• [Task requirements]: Copy every line that contains the string "FolderComponent" from the entries below.

(Records excerpted from a collection)
[Start of section]
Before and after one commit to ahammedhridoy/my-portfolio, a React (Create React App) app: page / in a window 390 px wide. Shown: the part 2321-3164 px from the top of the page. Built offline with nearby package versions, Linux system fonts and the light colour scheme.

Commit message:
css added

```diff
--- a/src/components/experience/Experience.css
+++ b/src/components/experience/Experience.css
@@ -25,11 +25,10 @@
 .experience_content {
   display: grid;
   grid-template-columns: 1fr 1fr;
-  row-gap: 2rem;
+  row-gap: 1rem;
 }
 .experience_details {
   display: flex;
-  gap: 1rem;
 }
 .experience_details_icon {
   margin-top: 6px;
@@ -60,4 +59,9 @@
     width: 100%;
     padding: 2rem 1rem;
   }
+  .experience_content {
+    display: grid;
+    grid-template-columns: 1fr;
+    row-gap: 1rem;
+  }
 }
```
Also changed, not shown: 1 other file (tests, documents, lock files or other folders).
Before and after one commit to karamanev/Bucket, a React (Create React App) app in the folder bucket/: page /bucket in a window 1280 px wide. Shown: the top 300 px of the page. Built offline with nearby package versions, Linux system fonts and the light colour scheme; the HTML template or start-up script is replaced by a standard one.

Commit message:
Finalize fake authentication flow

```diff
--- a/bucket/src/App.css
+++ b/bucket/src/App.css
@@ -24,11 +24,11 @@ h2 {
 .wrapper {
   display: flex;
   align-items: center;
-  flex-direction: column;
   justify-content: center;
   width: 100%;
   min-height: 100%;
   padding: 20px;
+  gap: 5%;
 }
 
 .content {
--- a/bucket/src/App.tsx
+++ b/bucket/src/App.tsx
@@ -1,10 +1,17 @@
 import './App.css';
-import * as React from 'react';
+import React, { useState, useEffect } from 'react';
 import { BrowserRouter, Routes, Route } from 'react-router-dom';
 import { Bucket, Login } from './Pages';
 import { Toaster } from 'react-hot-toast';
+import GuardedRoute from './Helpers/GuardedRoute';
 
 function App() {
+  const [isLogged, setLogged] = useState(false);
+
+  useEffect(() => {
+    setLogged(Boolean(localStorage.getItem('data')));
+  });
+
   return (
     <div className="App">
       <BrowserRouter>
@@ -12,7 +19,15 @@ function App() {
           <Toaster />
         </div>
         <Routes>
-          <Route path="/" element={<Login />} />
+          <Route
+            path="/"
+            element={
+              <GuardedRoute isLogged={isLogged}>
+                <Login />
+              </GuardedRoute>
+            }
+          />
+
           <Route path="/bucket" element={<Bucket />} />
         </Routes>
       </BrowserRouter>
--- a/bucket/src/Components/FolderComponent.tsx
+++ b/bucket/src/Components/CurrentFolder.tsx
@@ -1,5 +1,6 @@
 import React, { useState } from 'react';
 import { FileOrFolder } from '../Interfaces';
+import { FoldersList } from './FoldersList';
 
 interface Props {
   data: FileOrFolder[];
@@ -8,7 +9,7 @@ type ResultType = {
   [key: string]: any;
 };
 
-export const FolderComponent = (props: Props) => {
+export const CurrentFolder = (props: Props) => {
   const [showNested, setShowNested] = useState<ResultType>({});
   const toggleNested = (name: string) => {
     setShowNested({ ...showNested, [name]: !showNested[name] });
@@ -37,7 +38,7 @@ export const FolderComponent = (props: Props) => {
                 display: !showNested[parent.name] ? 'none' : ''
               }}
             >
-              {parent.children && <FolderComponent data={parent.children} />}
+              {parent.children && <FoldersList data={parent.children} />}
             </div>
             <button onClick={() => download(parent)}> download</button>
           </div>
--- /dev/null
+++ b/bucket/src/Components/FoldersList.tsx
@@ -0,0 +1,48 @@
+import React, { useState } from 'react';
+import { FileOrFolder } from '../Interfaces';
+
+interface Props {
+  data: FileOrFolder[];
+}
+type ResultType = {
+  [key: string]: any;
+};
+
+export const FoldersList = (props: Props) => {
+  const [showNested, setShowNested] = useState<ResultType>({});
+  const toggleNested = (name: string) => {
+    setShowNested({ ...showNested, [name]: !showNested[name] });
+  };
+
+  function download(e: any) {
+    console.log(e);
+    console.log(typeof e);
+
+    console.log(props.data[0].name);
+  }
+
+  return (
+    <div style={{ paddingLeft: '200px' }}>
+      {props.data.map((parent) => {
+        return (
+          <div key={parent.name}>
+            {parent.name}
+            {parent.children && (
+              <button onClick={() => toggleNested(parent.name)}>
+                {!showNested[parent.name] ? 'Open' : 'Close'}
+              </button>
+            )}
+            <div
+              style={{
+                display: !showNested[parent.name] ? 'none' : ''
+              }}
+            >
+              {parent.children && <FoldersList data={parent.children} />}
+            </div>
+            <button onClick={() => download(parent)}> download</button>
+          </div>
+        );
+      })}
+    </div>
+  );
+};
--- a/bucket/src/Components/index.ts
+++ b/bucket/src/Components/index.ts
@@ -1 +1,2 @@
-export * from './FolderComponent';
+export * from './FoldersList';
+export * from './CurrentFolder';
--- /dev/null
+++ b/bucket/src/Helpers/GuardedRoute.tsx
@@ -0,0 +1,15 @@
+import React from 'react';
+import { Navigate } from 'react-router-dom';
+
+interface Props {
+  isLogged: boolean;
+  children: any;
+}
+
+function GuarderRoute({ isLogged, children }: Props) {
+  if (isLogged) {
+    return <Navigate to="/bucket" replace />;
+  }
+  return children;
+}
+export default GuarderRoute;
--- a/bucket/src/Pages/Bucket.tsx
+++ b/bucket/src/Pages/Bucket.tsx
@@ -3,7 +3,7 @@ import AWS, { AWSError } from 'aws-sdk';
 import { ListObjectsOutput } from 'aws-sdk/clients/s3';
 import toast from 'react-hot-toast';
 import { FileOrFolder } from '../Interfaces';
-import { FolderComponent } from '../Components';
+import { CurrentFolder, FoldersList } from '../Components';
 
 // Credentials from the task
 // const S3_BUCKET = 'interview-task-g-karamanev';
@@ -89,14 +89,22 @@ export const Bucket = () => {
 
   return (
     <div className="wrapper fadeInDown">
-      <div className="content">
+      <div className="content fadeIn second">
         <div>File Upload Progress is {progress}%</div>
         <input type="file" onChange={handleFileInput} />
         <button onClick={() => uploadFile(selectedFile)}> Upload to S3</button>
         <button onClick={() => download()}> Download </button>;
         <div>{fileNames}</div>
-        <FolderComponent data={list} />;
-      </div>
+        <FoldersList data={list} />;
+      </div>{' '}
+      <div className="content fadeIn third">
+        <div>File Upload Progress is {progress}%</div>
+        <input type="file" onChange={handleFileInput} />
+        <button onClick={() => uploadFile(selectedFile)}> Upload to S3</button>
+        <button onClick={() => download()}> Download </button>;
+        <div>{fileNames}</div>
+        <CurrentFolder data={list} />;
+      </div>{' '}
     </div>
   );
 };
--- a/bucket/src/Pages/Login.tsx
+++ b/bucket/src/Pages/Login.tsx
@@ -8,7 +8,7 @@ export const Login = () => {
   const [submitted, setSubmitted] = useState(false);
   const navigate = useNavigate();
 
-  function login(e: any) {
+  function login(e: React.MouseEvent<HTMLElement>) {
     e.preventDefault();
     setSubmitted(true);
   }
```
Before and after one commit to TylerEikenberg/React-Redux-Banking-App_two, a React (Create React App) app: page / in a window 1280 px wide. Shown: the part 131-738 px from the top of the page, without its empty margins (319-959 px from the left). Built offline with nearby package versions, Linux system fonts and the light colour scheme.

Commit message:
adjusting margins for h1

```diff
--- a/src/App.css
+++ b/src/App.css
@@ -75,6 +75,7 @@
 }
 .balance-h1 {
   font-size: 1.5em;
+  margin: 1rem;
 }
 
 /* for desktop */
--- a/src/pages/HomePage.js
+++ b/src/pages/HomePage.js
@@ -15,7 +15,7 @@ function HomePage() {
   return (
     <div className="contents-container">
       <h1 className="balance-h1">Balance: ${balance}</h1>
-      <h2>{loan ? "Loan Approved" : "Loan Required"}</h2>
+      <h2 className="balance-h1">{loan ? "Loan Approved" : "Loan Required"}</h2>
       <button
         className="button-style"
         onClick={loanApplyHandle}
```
[End of section]
• [Completed exercise]:
--- a/bucket/src/Components/FolderComponent.tsx
-export const FolderComponent = (props: Props) => {
@@ -37,7 +38,7 @@ export const FolderComponent = (props: Props) => {
-              {parent.children && <FolderComponent data={parent.children} />}
-export * from './FolderComponent';
-import { FolderComponent } from '../Components';
-        <FolderComponent data={list} />;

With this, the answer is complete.